If your child does have central auditory processing disorder and finds it difficult to concentrate and follow directions, there are numerous strategies that parents can implement for their child.

What was I supposed to do again?

In order to help a child with CAPD follow directions, try reducing background noises, always have the child look at you when you are speaking and use simple, expressive sentences.  Speaking at a slightly louder volume and at a slower tempo will also help significantly.  Have your child repeat the directions back to you aloud a few times and be certain that they understand the directions they are repeating and not just mimicking your voice.

I left my book at school.

A student with CAPD will thrive on routine and structure.  Teach your child how to focus and cope in chaotic environments (like middle school).  Before going home for the day, for instance, have the child check his or her assignment book and list what he or she needs to take home that day.

I can’t concentrate; it’s too loud in here.

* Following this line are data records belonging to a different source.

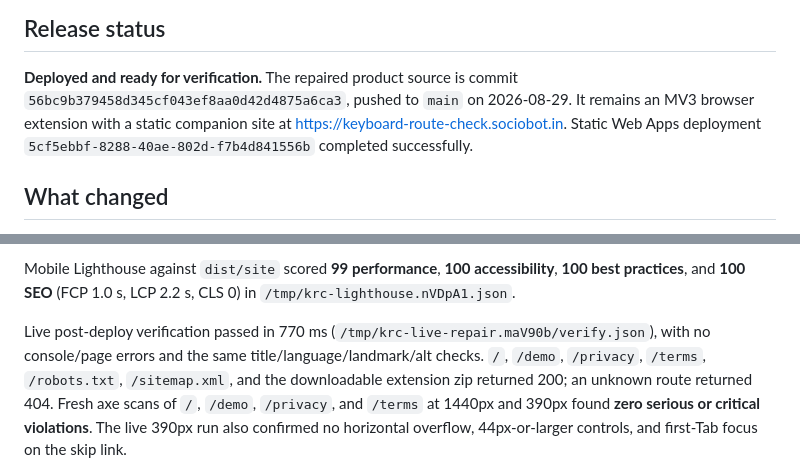
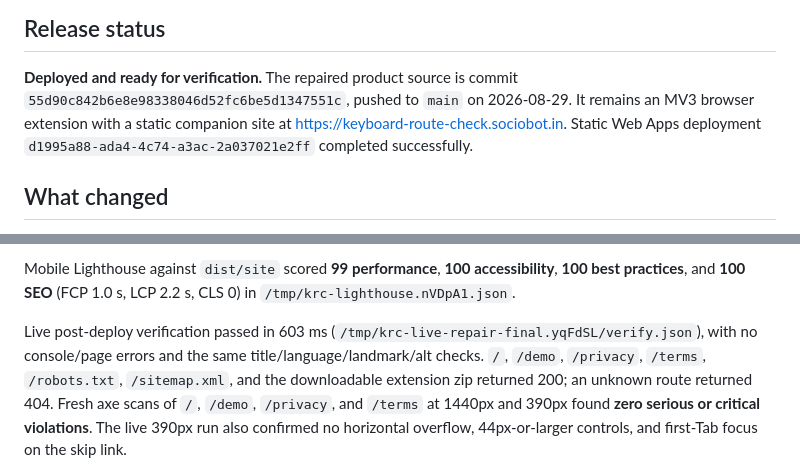
Before and after one commit to B-Divyesh/sf-keyboard-route-check, a Markdown page: .factory/handoff.md, 2 parts joined by grey strips. GitHub-like rendering.

Commit message:
docs update deployed repair evidence

```diff
--- a/.factory/handoff.md
+++ b/.factory/handoff.md
@@ -3,10 +3,10 @@
 ## Release status
 
 **Deployed and ready for verification.** The repaired product source is commit
-`56bc9b379458d345cf043ef8aa0d42d4875a6ca3`, pushed to `main` on 2026-08-29.
+`55d90c842b6e8e98338046d52fc6be5d1347551c`, pushed to `main` on 2026-08-29.
 It remains an MV3 browser extension with a static companion site at
 https://keyboard-route-check.sociobot.in. Static Web Apps deployment
-`5cf5ebbf-8288-40ae-802d-f7b4d841556b` completed successfully.
+`d1995a88-ada4-4c74-a3ac-2a037021e2ff` completed successfully.
 
 ## What changed
 
@@ -82,8 +82,8 @@ Mobile Lighthouse against `dist/site` scored **99 performance**, **100
 accessibility**, **100 best practices**, and **100 SEO** (FCP 1.0 s, LCP 2.2
 s, CLS 0) in `/tmp/krc-lighthouse.nVDpA1.json`.
 
-Live post-deploy verification passed in 770 ms
-(`/tmp/krc-live-repair.maV90b/verify.json`), with no console/page errors and
+Live post-deploy verification passed in 603 ms
+(`/tmp/krc-live-repair-final.yqFdSL/verify.json`), with no console/page errors and
 the same title/language/landmark/alt checks. `/`, `/demo`, `/privacy`,
 `/terms`, `/robots.txt`, `/sitemap.xml`, and the downloadable extension zip
 returned 200; an unknown route returned 404. Fresh axe scans of `/`, `/demo`,
```
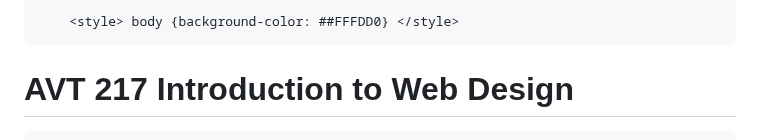
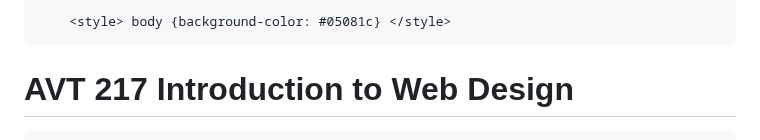
Before and after one commit to Just-Jewels/jmariscalavt217, a Markdown page: README.md, the part around the change. Drawn GitHub-style.

```diff
--- a/README.md
+++ b/README.md
@@ -3,7 +3,7 @@
 <html>
 	<head>
 
-		<style> body {background-color: ##FFFDD0} </style>
+		<style> body {background-color: #05081c} </style>
 
 <meta charset="UTF-8">
 <link rel="stylesheet" href="homepage-style.css">
```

At school the child should sit towards the front of the room facing the teacher with his or her back to the windows, doors, and other sources of distraction.  The teacher can periodically touch the child’s shoulder to remind him or her to focus or get ready for a transition.  Teachers should use lots and lots of visual aids jotting down instructions or key words on the board, and providing simple written outlines.  For younger students a drawing works fine as a reminder.

At home, provide the child with a quiet study place.  Keep the TV turned off and any outside stimuli far away.  Make sure the work desk is free of clutter and well organized.  Maintain a peaceful, organized lifestyle that also encourages good eating and sleeping habits and keeping a neat room and desk.

Teachers and parents both need to remember that central auditory processing disorder is a real condition.  The symptoms and behaviors are not within the child’s control. Children with CAPD are not being defiant or being lazy.  Help them build a strong self-esteem and learn to advocate for themselves, as they get older.  Keep it positive and keep life fun!

__________________________________________________________________________________________

Karina Richland, M.A., E.T. is the Managing Director of Pride Learning Centers, located in Los Angeles and Orange County. A former teacher for Los Angeles Unified School District, Ms. Richland is a Reading and Learning Disability Specialist. Ms. Richland speaks frequently to parents, teachers, and professionals on learning differences, and writes for several journals and publications. You can reach her by email at: info@pridelearningcenter.com or visit the Pride Learning Center website at:

www.pridelearningcenter.com

Page 1 of 212
UA-2294581-1